Saturday, 28 November 2015

National Remembrance: PGS CCF Pays Tribute

by Charlie Henderson

As part of the National Remembrance events, PGS’ CCF Contingent took part in two services. On Remembrance Sunday a squad of 20 cadets were given the honour of representing the school at Portsmouth’s official remembrance service on Guildhall Square, alongside veterans and serving representatives from the three service branches including the Royal Marines Band. The poignant service was led by the Dean of Portsmouth Anglican Cathedral and Father John Paul Lyttle of St John’s Roman Catholic Cathedral; with readings made by the other leaders of the city’s multiple faiths. Following the traditional two minutes silence, marked by gun fired from the naval base, wreathes were laid by Tom Cleary, the Senior Cadet of the RAF section and representatives from the Junior School.

Friday, 27 November 2015

Review: The Circle

by Sian Latham

Circle is simple in its setting: one room, 50 people and dim lighting. This movie is not reliant upon dramatic action sequences, or flashy graphics or even complex character background stories. The beauty of the move is in its simplicity. The premise is such that these 50 people are in a room, trapped within a system which results in the death of a member of the group every two minutes. 

The Twist? That the person who dies is chosen by the group, a democratic voting system with the purpose of murder. The film questions what it means to be human, what our morals and ethics really mean when we are facing imminent death. What do we value? What would we do? 

The film is not a light-hearted, fluffy, pink affair. It is challenging at times, dramatic and scarily intrusive. You find yourself highlighting who you would kill off, which characteristics you value, not realising that it in many ways you are playing the game as well.               

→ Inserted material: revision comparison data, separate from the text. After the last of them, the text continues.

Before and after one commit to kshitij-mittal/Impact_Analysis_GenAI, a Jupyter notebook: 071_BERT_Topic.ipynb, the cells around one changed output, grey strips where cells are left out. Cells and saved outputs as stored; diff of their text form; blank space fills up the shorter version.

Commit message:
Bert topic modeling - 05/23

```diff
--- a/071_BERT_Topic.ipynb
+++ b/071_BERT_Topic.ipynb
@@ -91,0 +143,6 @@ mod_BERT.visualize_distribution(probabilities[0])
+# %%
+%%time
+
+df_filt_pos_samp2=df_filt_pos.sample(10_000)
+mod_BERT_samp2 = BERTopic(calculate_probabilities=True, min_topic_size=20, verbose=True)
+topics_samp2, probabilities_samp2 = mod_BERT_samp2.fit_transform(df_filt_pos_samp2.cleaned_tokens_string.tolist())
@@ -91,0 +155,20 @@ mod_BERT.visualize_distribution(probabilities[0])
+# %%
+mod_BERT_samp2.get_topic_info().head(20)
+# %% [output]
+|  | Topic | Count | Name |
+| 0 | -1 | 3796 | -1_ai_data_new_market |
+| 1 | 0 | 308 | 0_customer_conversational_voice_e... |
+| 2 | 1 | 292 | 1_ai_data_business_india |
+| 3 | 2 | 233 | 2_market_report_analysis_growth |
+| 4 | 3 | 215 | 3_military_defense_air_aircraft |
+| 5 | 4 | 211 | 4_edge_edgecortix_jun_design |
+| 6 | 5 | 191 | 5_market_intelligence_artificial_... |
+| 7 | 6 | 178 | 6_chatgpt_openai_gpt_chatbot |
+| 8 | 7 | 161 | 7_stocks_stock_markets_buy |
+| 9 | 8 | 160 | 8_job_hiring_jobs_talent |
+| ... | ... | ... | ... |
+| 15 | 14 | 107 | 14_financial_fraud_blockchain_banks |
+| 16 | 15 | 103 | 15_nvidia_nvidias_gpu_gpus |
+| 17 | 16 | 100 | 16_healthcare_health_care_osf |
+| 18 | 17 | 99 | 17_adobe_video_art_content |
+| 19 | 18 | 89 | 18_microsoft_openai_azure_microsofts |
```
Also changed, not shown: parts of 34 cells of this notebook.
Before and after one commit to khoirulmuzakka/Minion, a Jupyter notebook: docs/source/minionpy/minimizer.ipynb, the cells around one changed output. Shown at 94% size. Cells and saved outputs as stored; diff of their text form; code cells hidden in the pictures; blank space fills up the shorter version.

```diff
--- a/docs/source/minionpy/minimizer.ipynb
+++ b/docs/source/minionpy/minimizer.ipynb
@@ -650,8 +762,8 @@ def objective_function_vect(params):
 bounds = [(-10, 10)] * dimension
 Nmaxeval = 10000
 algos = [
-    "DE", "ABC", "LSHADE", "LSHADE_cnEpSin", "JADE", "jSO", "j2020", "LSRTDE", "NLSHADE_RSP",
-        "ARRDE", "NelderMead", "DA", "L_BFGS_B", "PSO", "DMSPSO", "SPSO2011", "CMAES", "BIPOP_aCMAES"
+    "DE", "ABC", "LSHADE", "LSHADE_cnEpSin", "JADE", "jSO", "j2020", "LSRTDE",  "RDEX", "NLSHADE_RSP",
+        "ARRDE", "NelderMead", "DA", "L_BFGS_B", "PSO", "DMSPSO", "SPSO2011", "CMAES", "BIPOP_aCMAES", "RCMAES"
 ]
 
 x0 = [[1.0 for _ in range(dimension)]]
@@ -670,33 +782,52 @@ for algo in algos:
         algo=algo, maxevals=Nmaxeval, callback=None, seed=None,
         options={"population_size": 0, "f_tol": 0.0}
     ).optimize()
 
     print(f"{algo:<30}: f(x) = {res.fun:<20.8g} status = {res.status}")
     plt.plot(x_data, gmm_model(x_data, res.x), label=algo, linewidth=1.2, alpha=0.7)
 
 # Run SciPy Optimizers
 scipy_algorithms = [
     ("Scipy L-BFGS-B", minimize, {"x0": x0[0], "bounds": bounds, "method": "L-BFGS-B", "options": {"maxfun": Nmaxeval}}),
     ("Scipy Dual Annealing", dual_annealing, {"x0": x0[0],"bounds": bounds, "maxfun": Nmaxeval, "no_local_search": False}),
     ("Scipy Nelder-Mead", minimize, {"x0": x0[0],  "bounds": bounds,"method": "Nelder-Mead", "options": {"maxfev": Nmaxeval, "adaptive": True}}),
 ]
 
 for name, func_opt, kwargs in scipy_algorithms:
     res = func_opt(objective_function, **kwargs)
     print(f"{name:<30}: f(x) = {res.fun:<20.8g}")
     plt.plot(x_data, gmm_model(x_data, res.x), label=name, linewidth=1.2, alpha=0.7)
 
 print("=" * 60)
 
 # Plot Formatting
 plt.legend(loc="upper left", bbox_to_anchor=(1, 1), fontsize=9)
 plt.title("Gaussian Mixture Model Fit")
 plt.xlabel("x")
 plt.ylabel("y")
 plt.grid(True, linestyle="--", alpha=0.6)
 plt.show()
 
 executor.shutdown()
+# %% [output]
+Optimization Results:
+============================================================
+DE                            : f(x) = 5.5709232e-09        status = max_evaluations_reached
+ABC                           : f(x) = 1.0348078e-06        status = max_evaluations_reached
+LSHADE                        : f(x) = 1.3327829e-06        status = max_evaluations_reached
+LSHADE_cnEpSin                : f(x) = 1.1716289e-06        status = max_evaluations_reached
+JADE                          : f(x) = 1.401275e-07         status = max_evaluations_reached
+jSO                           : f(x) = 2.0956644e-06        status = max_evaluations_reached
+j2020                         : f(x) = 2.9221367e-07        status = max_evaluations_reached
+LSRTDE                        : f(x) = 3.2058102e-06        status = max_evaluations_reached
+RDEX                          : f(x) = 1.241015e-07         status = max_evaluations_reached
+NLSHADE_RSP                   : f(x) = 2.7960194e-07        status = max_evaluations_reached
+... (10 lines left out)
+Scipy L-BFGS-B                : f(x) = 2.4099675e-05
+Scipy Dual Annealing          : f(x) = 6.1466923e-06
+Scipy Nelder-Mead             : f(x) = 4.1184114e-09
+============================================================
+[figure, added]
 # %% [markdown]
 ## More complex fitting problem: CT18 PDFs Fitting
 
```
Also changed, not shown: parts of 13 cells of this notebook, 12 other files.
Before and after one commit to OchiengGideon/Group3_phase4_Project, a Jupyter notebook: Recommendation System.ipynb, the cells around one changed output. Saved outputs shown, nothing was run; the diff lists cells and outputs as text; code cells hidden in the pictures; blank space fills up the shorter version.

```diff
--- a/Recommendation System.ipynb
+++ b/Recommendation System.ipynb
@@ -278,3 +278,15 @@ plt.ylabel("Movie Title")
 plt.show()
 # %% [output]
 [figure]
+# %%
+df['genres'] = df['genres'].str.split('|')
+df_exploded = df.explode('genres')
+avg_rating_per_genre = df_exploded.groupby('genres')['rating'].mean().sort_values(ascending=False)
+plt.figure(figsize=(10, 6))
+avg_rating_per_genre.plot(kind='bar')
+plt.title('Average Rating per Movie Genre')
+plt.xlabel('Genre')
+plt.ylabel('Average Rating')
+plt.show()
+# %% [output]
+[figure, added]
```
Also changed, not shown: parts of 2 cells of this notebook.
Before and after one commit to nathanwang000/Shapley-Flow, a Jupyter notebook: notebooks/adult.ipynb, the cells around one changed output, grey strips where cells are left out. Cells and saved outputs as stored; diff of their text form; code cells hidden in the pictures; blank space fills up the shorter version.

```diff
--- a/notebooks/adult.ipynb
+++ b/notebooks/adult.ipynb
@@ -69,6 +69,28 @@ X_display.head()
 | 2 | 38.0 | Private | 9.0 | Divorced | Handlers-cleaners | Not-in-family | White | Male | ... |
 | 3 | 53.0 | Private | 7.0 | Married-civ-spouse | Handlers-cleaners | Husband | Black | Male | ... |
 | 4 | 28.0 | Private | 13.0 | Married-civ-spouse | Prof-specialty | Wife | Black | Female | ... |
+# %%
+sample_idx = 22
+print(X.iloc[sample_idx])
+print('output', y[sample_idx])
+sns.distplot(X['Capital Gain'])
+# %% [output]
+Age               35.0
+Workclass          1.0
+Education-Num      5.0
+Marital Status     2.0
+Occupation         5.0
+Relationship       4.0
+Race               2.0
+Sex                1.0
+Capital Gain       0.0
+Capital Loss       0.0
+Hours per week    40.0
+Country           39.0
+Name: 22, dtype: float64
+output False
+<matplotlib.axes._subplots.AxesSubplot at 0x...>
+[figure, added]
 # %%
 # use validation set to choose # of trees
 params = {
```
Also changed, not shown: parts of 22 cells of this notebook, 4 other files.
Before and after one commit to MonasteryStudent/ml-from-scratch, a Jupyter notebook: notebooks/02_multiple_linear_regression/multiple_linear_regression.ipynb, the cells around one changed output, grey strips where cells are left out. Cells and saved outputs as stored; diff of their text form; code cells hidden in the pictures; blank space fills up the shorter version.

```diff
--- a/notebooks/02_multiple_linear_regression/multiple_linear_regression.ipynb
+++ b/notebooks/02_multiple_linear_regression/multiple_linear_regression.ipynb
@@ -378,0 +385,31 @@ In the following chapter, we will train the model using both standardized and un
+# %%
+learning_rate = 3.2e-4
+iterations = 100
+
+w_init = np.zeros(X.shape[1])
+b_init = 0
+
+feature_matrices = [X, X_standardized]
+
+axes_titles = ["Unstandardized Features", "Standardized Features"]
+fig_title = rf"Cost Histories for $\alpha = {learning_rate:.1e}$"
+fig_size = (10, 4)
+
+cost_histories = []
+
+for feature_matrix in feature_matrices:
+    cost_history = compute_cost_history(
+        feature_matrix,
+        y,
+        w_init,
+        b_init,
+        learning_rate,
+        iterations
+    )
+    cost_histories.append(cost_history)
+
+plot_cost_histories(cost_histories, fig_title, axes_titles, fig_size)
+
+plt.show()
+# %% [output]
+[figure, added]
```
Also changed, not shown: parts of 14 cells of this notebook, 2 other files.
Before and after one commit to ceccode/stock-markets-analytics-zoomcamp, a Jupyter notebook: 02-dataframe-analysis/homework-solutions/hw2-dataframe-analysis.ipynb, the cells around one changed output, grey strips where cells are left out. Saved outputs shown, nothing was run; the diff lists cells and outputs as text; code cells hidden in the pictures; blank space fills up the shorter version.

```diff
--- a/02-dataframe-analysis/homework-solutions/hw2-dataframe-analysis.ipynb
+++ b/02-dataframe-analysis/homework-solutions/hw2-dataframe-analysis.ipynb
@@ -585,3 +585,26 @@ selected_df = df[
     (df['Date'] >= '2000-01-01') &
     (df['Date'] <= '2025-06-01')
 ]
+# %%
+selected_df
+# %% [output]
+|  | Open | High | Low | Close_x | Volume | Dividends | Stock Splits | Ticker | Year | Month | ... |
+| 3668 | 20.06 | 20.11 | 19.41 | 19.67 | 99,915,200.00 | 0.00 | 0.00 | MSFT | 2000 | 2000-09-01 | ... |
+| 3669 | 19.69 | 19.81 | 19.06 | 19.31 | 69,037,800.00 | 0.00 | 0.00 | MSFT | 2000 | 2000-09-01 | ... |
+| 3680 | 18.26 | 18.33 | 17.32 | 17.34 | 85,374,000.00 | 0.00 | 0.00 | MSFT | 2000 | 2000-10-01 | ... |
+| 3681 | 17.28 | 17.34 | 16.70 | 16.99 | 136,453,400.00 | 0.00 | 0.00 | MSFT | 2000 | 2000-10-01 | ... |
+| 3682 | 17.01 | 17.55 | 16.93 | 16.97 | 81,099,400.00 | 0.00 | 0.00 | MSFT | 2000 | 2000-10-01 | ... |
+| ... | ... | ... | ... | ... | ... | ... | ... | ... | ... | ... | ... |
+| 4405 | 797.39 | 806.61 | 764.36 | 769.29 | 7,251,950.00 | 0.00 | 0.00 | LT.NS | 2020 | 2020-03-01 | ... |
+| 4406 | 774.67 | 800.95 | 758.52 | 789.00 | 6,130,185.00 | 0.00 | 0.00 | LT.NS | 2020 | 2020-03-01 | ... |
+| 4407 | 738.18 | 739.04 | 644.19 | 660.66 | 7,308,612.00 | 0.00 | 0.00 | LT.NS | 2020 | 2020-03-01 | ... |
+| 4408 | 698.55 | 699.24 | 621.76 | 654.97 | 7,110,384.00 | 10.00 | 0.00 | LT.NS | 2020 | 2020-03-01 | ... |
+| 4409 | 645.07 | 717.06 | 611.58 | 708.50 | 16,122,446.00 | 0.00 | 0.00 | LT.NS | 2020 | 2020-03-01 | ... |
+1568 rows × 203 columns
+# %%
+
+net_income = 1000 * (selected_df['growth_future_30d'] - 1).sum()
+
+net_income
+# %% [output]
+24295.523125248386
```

It appears that many, if not all, major strands of humanity end up in this kaleidoscopic group. Though the American origin of the film is evident in the groups and issue raised at times. We have moments at which the value of race is questioned, career, relationship, status, sexual preferences, gender and age. If you are old, is your life worth less than the young? Female more precious than male? Gay more sinful than straight? All these questions are thrust upon the viewer and the participants within the space of an hour and a half: not all are easy to determine. 

Thursday, 26 November 2015

‘Curiouser and curiouser!’: 150 Years of 'Alice in Wonderland'

by James Burkinshaw

one of the original illustrations
by John Tenniel
Alice’s Adventures in Wonderland by Lewis Carroll was first published 150 years ago. He originally told the story to entertain seven-year-old Alice Liddell and her two older sisters, Lorina and Edith, during a river picnic near Oxford, after she had begged him for a story “with plenty of nonsense in it”.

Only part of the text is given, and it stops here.